* **EXERCISE DESCRIPTION**
Whenever a line in the records below contains "Relay", pick it out.

::::::::::

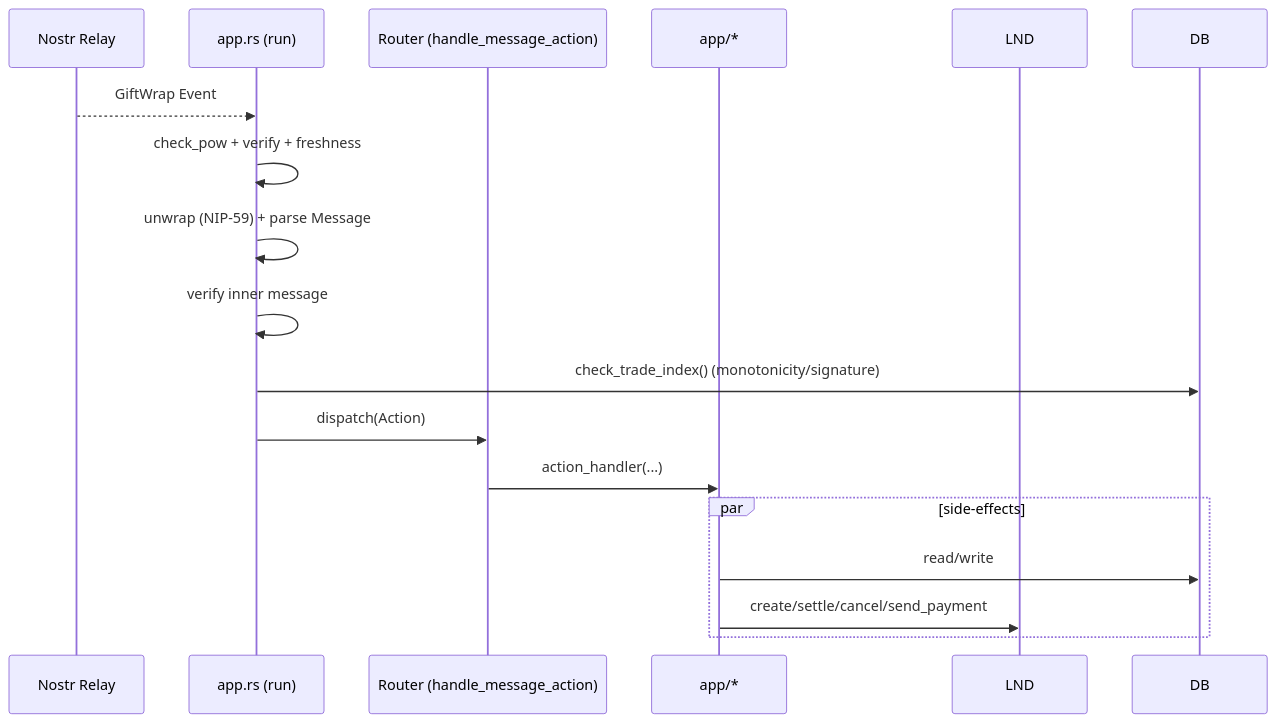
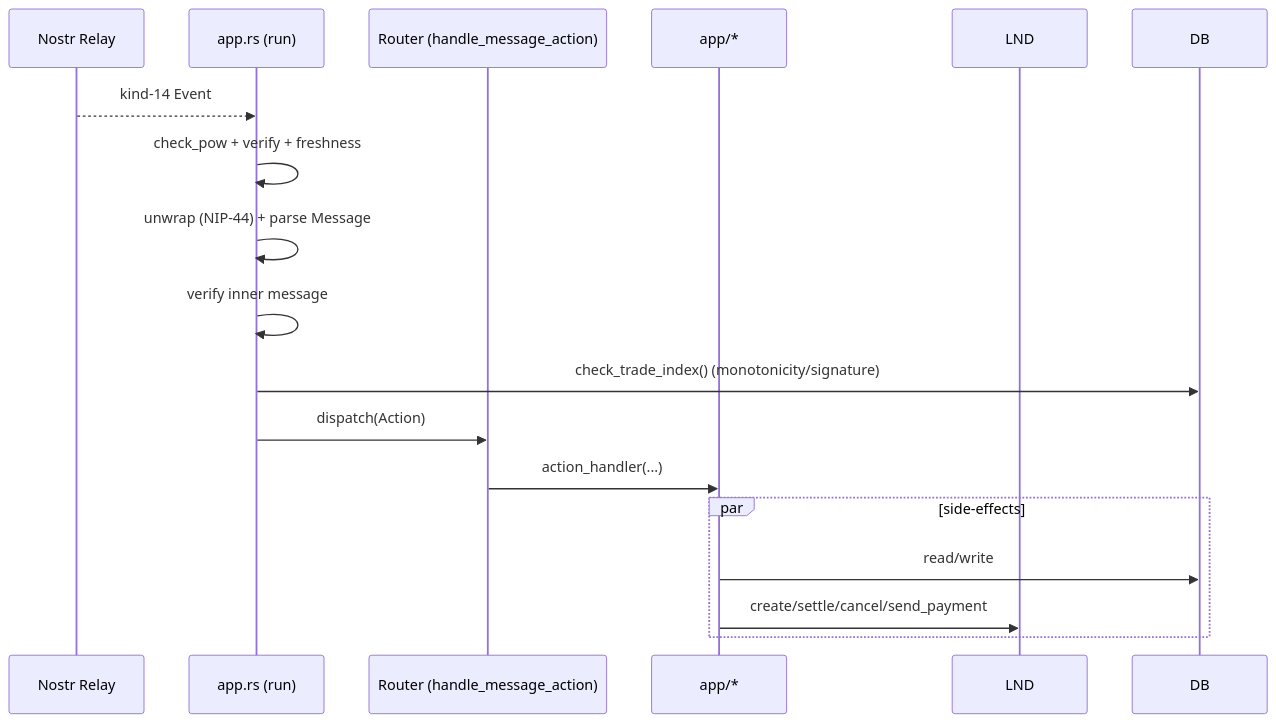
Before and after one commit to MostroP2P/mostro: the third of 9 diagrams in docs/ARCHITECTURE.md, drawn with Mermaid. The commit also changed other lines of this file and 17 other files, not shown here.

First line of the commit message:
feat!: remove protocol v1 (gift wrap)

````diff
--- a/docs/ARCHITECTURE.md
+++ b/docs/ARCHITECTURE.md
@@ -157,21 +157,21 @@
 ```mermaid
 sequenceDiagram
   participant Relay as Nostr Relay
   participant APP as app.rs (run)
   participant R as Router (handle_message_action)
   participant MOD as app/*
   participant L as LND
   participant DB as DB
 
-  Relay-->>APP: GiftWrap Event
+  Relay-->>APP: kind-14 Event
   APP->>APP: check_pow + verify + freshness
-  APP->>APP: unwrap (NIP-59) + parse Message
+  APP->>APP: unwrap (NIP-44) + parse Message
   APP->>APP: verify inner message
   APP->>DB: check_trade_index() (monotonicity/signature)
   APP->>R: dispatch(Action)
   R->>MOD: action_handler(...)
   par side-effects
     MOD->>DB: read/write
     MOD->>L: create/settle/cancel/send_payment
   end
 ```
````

::::::::::

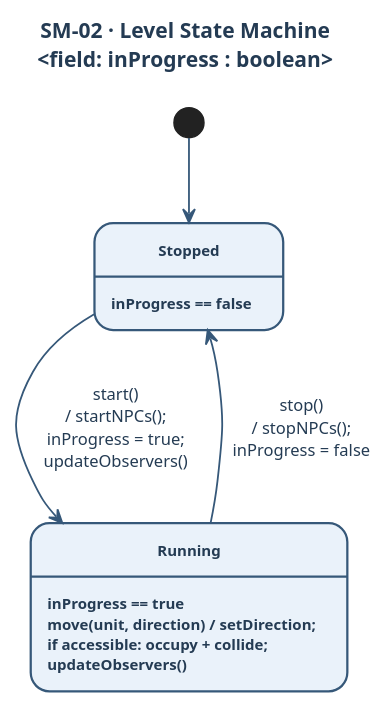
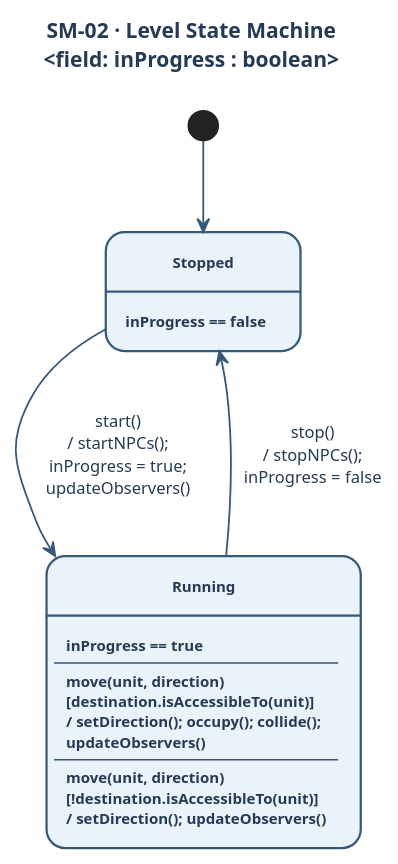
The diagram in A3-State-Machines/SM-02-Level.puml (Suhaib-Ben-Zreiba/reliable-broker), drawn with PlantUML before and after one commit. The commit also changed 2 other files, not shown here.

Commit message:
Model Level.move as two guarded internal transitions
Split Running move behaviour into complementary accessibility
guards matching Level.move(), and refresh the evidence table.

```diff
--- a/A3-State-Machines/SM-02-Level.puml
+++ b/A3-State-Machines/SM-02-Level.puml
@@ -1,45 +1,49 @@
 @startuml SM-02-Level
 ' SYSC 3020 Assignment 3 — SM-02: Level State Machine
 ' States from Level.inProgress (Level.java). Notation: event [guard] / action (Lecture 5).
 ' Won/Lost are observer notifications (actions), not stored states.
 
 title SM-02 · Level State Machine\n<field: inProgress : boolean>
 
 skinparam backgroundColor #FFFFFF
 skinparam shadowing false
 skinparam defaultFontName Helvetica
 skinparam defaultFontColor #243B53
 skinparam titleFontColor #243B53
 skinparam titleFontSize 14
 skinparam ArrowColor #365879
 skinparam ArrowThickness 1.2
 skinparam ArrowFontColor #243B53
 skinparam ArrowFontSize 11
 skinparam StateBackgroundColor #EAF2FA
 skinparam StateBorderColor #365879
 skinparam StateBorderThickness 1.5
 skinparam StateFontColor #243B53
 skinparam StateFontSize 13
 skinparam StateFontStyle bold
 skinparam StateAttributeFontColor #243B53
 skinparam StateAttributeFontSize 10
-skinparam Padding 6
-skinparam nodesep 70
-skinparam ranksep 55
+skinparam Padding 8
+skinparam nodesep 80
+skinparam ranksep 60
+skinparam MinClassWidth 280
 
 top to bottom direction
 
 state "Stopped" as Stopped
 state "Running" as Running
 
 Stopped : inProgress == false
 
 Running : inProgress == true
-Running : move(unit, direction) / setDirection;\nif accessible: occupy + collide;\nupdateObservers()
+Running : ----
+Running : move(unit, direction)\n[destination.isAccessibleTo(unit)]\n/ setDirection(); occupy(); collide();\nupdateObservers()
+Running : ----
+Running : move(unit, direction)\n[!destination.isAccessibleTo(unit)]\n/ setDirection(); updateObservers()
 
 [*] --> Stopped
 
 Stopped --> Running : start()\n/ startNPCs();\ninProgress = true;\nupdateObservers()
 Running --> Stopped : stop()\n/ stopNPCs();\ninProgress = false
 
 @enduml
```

::::::::::

* **REPLY TO THE EXERCISE**
   participant Relay as Nostr Relay
-  Relay-->>APP: GiftWrap Event
+  Relay-->>APP: kind-14 Event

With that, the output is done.